(MATERIAL PROVIDED begins)
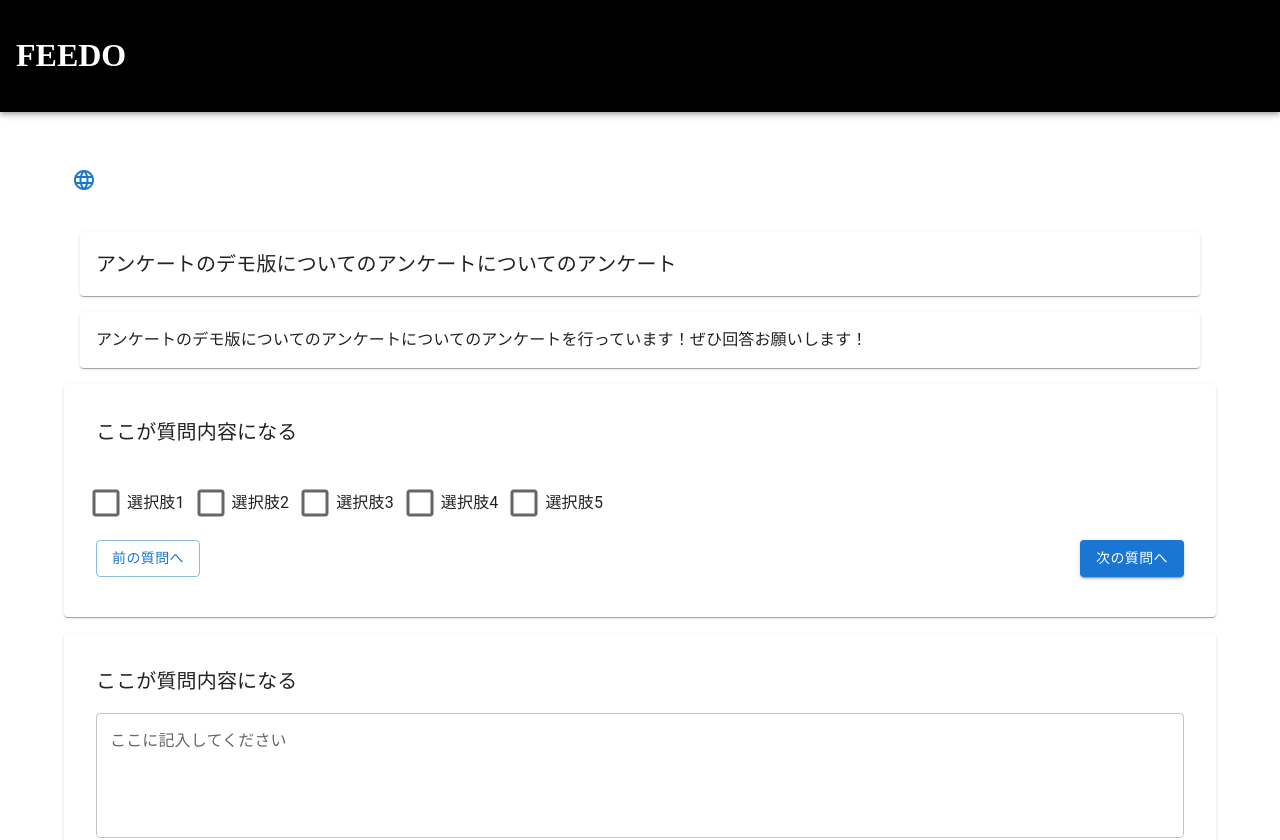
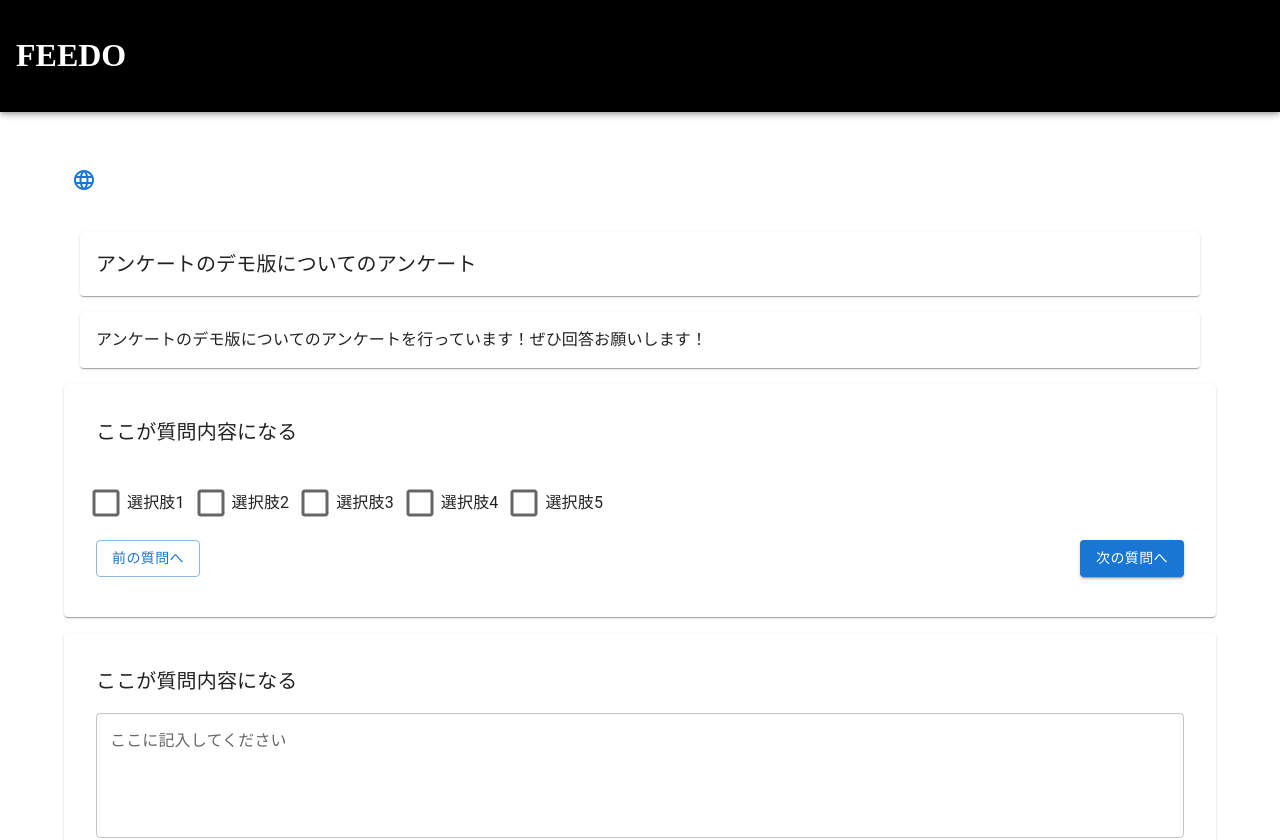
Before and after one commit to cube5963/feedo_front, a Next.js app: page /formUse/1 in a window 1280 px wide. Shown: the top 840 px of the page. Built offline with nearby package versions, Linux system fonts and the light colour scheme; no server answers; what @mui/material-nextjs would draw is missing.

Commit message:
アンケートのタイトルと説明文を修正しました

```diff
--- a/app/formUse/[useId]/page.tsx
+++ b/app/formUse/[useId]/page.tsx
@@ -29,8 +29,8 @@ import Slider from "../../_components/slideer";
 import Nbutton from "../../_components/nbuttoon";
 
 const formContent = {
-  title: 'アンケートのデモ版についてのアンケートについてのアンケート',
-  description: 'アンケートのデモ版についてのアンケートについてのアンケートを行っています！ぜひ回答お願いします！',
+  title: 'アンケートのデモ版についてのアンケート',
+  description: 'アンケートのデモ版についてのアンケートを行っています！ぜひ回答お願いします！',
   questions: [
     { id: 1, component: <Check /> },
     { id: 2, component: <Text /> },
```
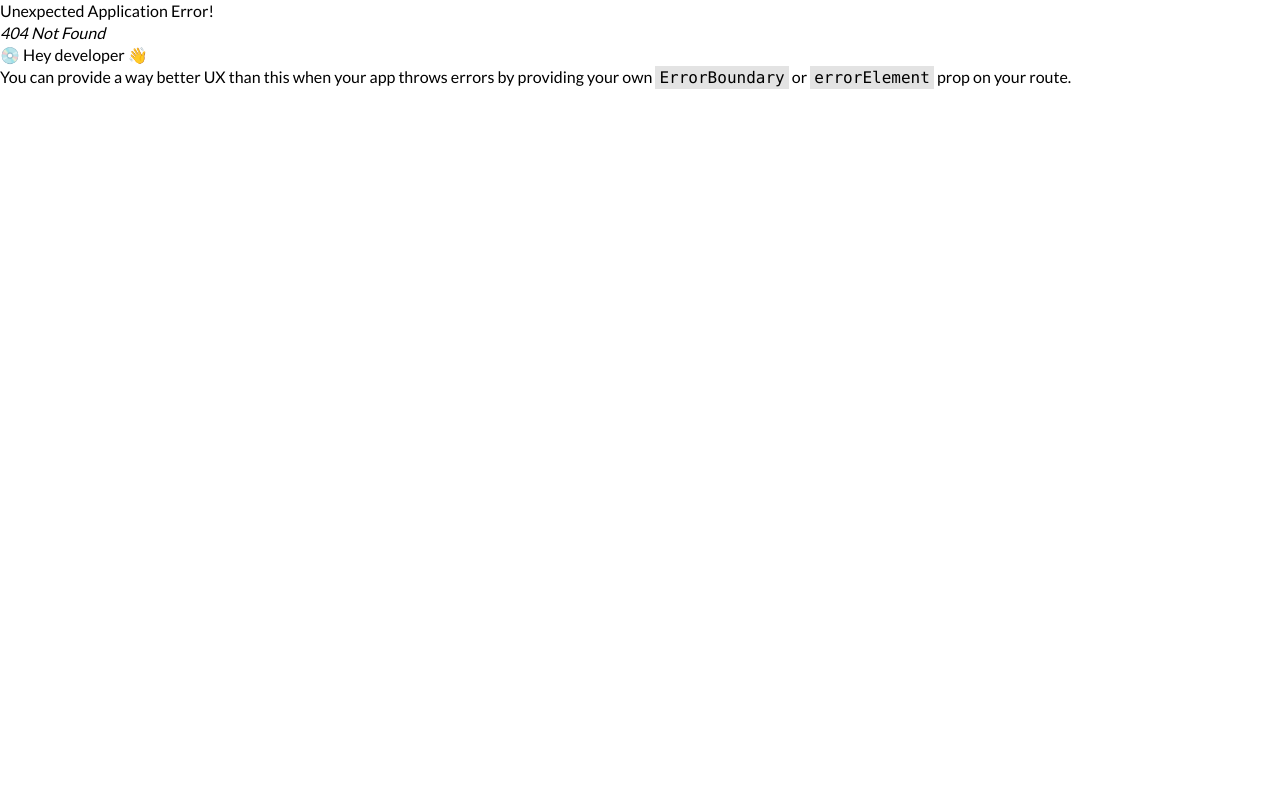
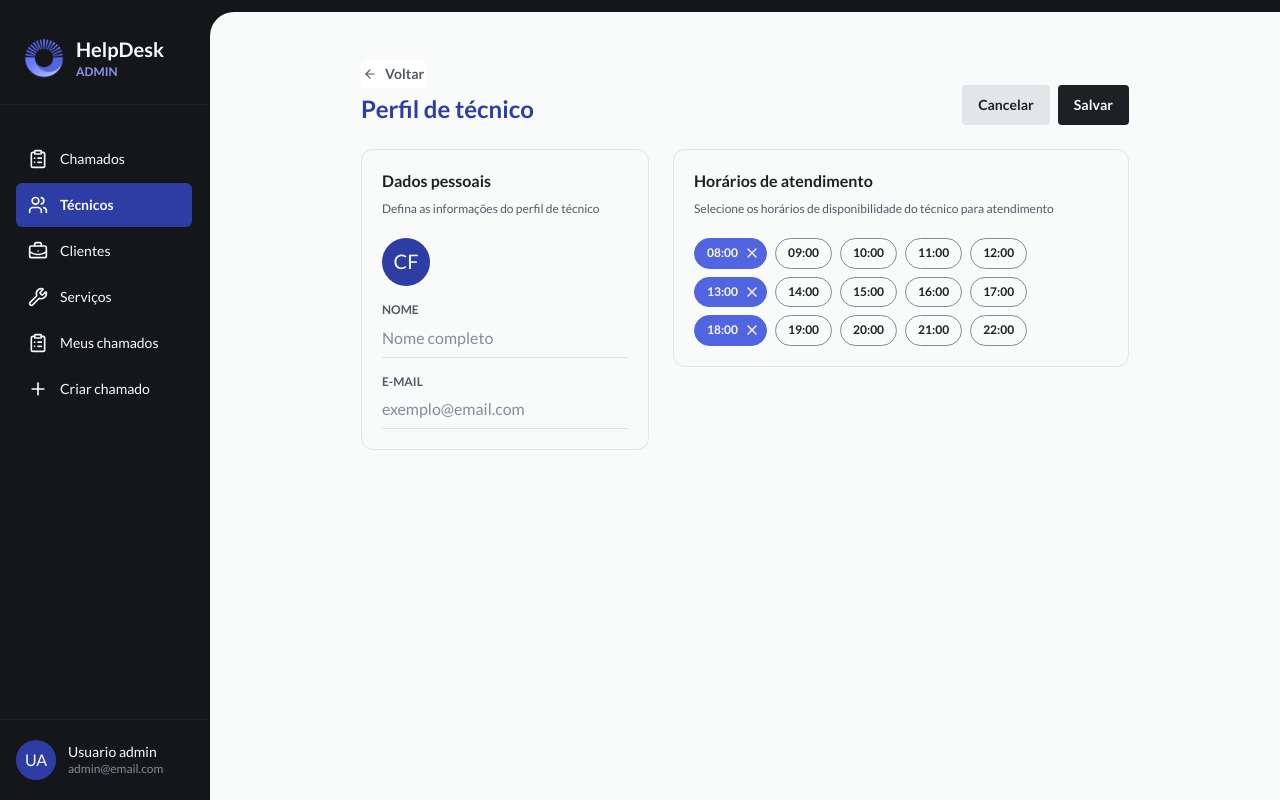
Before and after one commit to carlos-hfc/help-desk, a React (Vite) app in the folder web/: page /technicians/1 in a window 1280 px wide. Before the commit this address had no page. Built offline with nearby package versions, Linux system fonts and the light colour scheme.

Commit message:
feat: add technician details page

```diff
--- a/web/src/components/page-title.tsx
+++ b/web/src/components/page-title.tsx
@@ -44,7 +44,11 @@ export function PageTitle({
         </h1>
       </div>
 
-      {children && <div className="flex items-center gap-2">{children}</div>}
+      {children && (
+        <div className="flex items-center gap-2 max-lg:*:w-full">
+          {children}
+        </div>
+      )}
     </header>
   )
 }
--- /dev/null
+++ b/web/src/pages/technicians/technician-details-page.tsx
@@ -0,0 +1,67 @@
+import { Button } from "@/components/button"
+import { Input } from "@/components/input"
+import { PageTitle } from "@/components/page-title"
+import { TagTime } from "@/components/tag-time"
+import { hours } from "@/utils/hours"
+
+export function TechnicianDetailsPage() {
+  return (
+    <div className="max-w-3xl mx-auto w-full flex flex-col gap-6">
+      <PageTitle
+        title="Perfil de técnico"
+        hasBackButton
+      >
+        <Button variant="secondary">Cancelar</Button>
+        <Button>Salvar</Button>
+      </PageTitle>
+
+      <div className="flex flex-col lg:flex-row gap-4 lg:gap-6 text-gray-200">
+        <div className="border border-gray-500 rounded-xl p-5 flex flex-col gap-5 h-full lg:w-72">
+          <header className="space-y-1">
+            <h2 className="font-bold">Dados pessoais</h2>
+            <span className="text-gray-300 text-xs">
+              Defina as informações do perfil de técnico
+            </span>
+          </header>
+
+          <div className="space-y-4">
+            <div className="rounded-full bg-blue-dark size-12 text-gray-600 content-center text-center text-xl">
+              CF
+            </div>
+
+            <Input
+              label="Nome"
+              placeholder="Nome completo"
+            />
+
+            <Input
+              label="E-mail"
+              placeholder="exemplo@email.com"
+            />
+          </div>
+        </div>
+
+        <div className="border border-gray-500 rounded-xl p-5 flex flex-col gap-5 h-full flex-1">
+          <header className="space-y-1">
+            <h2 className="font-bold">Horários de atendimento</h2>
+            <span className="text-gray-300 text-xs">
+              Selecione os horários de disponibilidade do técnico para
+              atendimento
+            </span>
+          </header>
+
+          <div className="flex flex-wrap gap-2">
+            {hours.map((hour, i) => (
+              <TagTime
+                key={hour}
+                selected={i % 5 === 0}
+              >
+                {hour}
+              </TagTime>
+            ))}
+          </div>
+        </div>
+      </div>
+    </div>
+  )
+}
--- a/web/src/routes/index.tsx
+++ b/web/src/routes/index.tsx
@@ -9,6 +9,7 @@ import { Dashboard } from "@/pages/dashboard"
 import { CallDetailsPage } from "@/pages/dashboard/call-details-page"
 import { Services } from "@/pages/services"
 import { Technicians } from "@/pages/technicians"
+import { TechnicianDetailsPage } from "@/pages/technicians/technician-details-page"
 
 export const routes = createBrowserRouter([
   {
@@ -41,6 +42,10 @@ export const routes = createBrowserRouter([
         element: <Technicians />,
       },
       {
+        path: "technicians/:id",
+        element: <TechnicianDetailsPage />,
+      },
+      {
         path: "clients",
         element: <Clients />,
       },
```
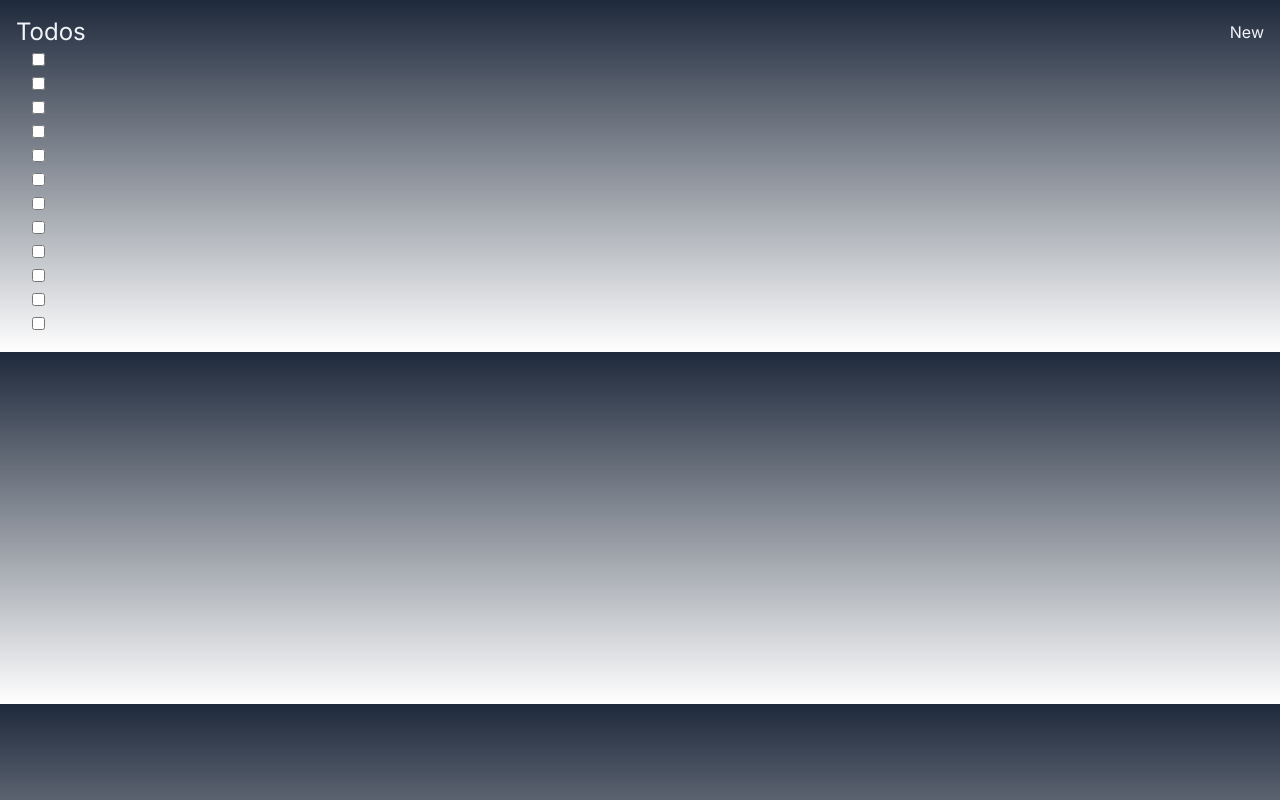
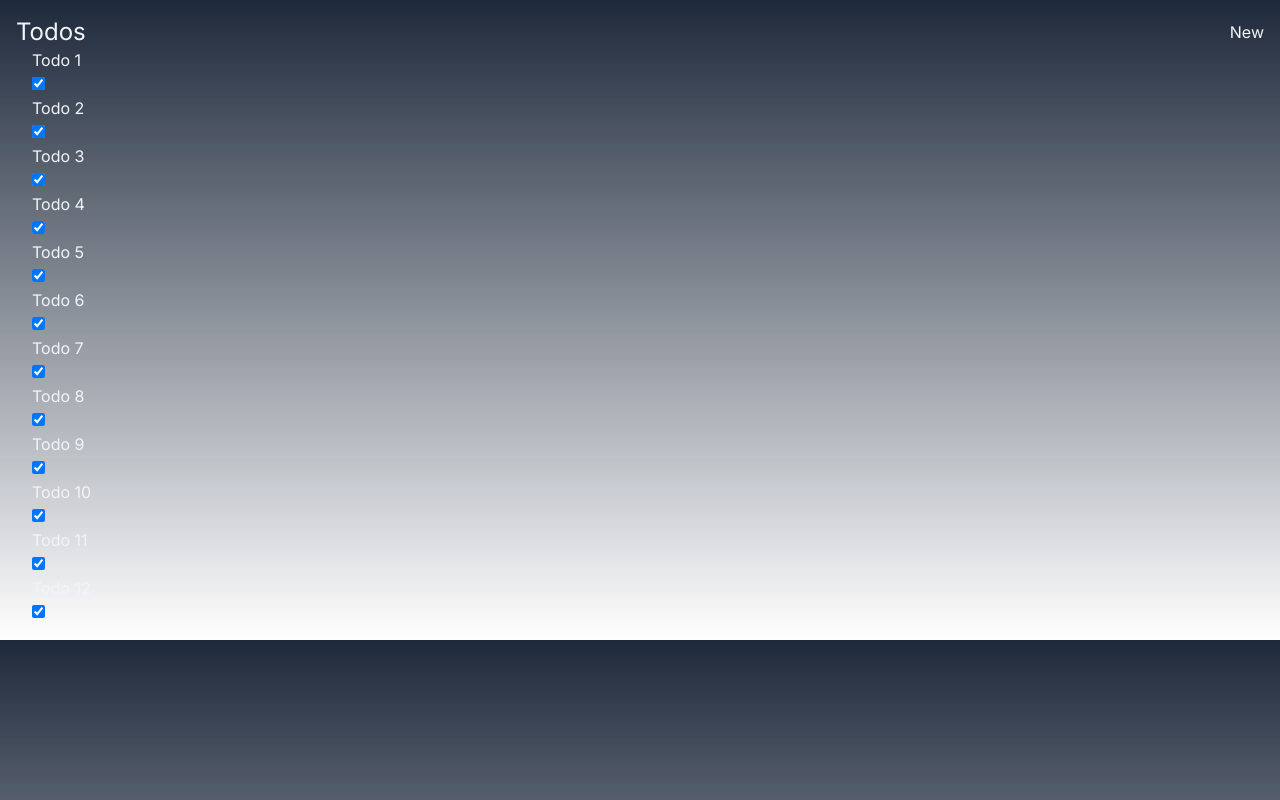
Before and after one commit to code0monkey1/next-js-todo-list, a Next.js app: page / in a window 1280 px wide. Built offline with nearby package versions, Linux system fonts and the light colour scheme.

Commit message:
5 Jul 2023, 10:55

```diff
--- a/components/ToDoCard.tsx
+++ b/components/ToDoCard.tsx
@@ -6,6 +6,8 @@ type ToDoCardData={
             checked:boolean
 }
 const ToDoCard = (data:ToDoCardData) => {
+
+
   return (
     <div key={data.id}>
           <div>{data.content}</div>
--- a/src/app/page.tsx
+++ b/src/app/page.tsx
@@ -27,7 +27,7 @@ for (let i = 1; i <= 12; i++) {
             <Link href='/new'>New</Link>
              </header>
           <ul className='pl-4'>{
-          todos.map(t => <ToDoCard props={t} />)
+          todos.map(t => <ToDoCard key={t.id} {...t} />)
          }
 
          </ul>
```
(MATERIAL PROVIDED ends)
:: WHAT IS NEEDED ::
Repeat the material above in full and exactly, apart from the pictures.

:: ANSWER TO THE PROBLEM ::
Before and after one commit to cube5963/feedo_front, a Next.js app: page /formUse/1 in a window 1280 px wide. Shown: the top 840 px of the page. Built offline with nearby package versions, Linux system fonts and the light colour scheme; no server answers; what @mui/material-nextjs would draw is missing.

Commit message:
アンケートのタイトルと説明文を修正しました

```diff
--- a/app/formUse/[useId]/page.tsx
+++ b/app/formUse/[useId]/page.tsx
@@ -29,8 +29,8 @@ import Slider from "../../_components/slideer";
 import Nbutton from "../../_components/nbuttoon";
 
 const formContent = {
-  title: 'アンケートのデモ版についてのアンケートについてのアンケート',
-  description: 'アンケートのデモ版についてのアンケートについてのアンケートを行っています！ぜひ回答お願いします！',
+  title: 'アンケートのデモ版についてのアンケート',
+  description: 'アンケートのデモ版についてのアンケートを行っています！ぜひ回答お願いします！',
   questions: [
     { id: 1, component: <Check /> },
     { id: 2, component: <Text /> },
```
Before and after one commit to carlos-hfc/help-desk, a React (Vite) app in the folder web/: page /technicians/1 in a window 1280 px wide. Before the commit this address had no page. Built offline with nearby package versions, Linux system fonts and the light colour scheme.

Commit message:
feat: add technician details page

```diff
--- a/web/src/components/page-title.tsx
+++ b/web/src/components/page-title.tsx
@@ -44,7 +44,11 @@ export function PageTitle({
         </h1>
       </div>
 
-      {children && <div className="flex items-center gap-2">{children}</div>}
+      {children && (
+        <div className="flex items-center gap-2 max-lg:*:w-full">
+          {children}
+        </div>
+      )}
     </header>
   )
 }
--- /dev/null
+++ b/web/src/pages/technicians/technician-details-page.tsx
@@ -0,0 +1,67 @@
+import { Button } from "@/components/button"
+import { Input } from "@/components/input"
+import { PageTitle } from "@/components/page-title"
+import { TagTime } from "@/components/tag-time"
+import { hours } from "@/utils/hours"
+
+export function TechnicianDetailsPage() {
+  return (
+    <div className="max-w-3xl mx-auto w-full flex flex-col gap-6">
+      <PageTitle
+        title="Perfil de técnico"
+        hasBackButton
+      >
+        <Button variant="secondary">Cancelar</Button>
+        <Button>Salvar</Button>
+      </PageTitle>
+
+      <div className="flex flex-col lg:flex-row gap-4 lg:gap-6 text-gray-200">
+        <div className="border border-gray-500 rounded-xl p-5 flex flex-col gap-5 h-full lg:w-72">
+          <header className="space-y-1">
+            <h2 className="font-bold">Dados pessoais</h2>
+            <span className="text-gray-300 text-xs">
+              Defina as informações do perfil de técnico
+            </span>
+          </header>
+
+          <div className="space-y-4">
+            <div className="rounded-full bg-blue-dark size-12 text-gray-600 content-center text-center text-xl">
+              CF
+            </div>
+
+            <Input
+              label="Nome"
+              placeholder="Nome completo"
+            />
+
+            <Input
+              label="E-mail"
+              placeholder="exemplo@email.com"
+            />
+          </div>
+        </div>
+
+        <div className="border border-gray-500 rounded-xl p-5 flex flex-col gap-5 h-full flex-1">
+          <header className="space-y-1">
+            <h2 className="font-bold">Horários de atendimento</h2>
+            <span className="text-gray-300 text-xs">
+              Selecione os horários de disponibilidade do técnico para
+              atendimento
+            </span>
+          </header>
+
+          <div className="flex flex-wrap gap-2">
+            {hours.map((hour, i) => (
+              <TagTime
+                key={hour}
+                selected={i % 5 === 0}
+              >
+                {hour}
+              </TagTime>
+            ))}
+          </div>
+        </div>
+      </div>
+    </div>
+  )
+}
--- a/web/src/routes/index.tsx
+++ b/web/src/routes/index.tsx
@@ -9,6 +9,7 @@ import { Dashboard } from "@/pages/dashboard"
 import { CallDetailsPage } from "@/pages/dashboard/call-details-page"
 import { Services } from "@/pages/services"
 import { Technicians } from "@/pages/technicians"
+import { TechnicianDetailsPage } from "@/pages/technicians/technician-details-page"
 
 export const routes = createBrowserRouter([
   {
@@ -41,6 +42,10 @@ export const routes = createBrowserRouter([
         element: <Technicians />,
       },
       {
+        path: "technicians/:id",
+        element: <TechnicianDetailsPage />,
+      },
+      {
         path: "clients",
         element: <Clients />,
       },
```
Before and after one commit to code0monkey1/next-js-todo-list, a Next.js app: page / in a window 1280 px wide. Built offline with nearby package versions, Linux system fonts and the light colour scheme.

Commit message:
5 Jul 2023, 10:55

```diff
--- a/components/ToDoCard.tsx
+++ b/components/ToDoCard.tsx
@@ -6,6 +6,8 @@ type ToDoCardData={
             checked:boolean
 }
 const ToDoCard = (data:ToDoCardData) => {
+
+
   return (
     <div key={data.id}>
           <div>{data.content}</div>
--- a/src/app/page.tsx
+++ b/src/app/page.tsx
@@ -27,7 +27,7 @@ for (let i = 1; i <= 12; i++) {
             <Link href='/new'>New</Link>
              </header>
           <ul className='pl-4'>{
-          todos.map(t => <ToDoCard props={t} />)
+          todos.map(t => <ToDoCard key={t.id} {...t} />)
          }
 
          </ul>
```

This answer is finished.